The fact that reprocessing serves to reduce volumes of used nuclear fuel does not negate the need for a geologic facility for long-term disposal of high-level radioactive waste, Fertel told the House Science Committee’s energy subcommittee. This factor needs to be considered in developing national policies on reprocessing.
“Future reprocessing of commercial used nuclear fuel is a worthy future goal, but it must overcome several challenges before it can be employed in the United States,” Fertel said.
Closing the nuclear fuel cycle by reprocessing, or separating uranium and plutonium out of used fuel to permit further use of these elements, is used by 12 of the 33 nations that generate nuclear energy and all with “some form of government funding,” Fertel said.
He noted that reprocessing has not been employed in the United States for more than 20 years. The technology was banned by President Carter due to proliferation concerns. President Reagan lifted the ban, and President Clinton later reinstituted it.
Even if the ban on reprocessing were lifted again, the practice is not economically viable at this time because the cost of nuclear fuel from reprocessing is considerably more expensive than new fuel production, and cost reductions in disposal are not yet evident.
“Reprocessing requires massive and expensive facilities, similar to large chemical plants, that the public or private sector must develop and license with the Nuclear Regulatory Commission,” Fertel said.
He noted that, while reprocessing may have the benefits of further non-proliferation, the costs above what otherwise would be paid for fuel supply and waste disposal should not be borne by consumers.
Development of reprocessing technologies should take place in parallel with the development of the planned Yucca Mountain, Nev., repository in a manner that would enhance the repository’s efficiency.
“Reprocessing has the potential to provide future benefits that will make disposal more efficient and cost effective, but current reprocessing technology offers limited assistance to waste disposal,” he said.
Fertel expressed the industry’s support for exploration of advanced reprocessing and waste treatment technologies that support the administration’s goal of developing nuclear fuel that is “safer, more efficient and more proliferation resistant.”

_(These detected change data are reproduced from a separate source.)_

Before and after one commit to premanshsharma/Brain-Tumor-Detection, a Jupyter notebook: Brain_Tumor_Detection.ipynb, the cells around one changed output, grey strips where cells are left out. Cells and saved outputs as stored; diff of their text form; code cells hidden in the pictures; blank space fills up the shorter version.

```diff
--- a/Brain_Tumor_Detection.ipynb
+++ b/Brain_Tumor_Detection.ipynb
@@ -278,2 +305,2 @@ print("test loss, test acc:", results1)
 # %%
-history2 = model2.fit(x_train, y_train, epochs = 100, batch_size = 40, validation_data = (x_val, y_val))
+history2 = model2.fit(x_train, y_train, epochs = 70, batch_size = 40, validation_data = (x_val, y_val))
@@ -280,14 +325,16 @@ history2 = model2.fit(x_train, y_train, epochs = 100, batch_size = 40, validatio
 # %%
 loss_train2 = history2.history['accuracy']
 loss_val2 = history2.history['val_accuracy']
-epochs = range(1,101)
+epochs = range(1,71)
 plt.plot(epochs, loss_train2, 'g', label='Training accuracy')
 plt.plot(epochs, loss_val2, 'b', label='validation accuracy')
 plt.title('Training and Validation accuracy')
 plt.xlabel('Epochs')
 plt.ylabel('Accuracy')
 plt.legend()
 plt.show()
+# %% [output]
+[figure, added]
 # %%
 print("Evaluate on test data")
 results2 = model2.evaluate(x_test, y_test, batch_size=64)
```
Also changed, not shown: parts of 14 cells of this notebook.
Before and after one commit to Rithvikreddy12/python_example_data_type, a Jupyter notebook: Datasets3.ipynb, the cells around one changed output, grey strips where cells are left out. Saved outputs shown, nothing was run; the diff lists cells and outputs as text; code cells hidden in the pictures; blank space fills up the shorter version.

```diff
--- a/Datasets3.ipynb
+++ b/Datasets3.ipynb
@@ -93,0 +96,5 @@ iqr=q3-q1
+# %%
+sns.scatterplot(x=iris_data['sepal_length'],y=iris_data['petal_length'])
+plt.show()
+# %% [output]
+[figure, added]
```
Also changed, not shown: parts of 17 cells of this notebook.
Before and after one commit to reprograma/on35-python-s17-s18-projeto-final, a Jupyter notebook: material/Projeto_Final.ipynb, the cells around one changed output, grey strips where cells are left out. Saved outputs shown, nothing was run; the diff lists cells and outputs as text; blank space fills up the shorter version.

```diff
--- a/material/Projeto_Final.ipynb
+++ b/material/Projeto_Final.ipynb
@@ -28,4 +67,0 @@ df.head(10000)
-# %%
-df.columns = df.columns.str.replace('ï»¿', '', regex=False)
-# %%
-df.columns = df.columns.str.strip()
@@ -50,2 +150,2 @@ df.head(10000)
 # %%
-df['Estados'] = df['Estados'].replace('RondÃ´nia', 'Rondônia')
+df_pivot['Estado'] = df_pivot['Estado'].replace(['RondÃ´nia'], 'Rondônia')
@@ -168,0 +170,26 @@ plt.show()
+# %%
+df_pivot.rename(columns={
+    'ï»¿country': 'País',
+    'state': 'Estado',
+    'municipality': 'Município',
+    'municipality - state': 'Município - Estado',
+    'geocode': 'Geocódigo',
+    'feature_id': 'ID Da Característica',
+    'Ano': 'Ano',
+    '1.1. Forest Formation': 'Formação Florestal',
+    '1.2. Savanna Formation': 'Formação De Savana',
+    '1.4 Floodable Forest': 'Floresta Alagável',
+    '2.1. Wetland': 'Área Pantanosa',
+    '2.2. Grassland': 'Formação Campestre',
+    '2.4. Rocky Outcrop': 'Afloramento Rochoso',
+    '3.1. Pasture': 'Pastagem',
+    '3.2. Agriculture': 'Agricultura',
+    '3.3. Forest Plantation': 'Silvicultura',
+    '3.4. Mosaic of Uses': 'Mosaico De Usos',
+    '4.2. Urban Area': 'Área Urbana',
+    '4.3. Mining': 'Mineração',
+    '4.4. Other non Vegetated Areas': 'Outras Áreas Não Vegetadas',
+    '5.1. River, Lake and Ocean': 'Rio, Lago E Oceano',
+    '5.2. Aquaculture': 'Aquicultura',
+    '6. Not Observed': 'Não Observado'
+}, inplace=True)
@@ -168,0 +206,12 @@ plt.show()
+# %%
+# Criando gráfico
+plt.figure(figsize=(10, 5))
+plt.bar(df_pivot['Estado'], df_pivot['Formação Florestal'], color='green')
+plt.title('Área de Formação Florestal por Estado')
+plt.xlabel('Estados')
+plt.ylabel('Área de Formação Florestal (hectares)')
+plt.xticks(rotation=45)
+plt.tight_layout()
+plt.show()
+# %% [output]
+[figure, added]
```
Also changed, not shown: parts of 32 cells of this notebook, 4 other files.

The Nuclear Energy Institute is the nuclear energy industry’s policy organization. This news release and additional information about nuclear energy are available on NEI’s Internet site at http://www.nei.org.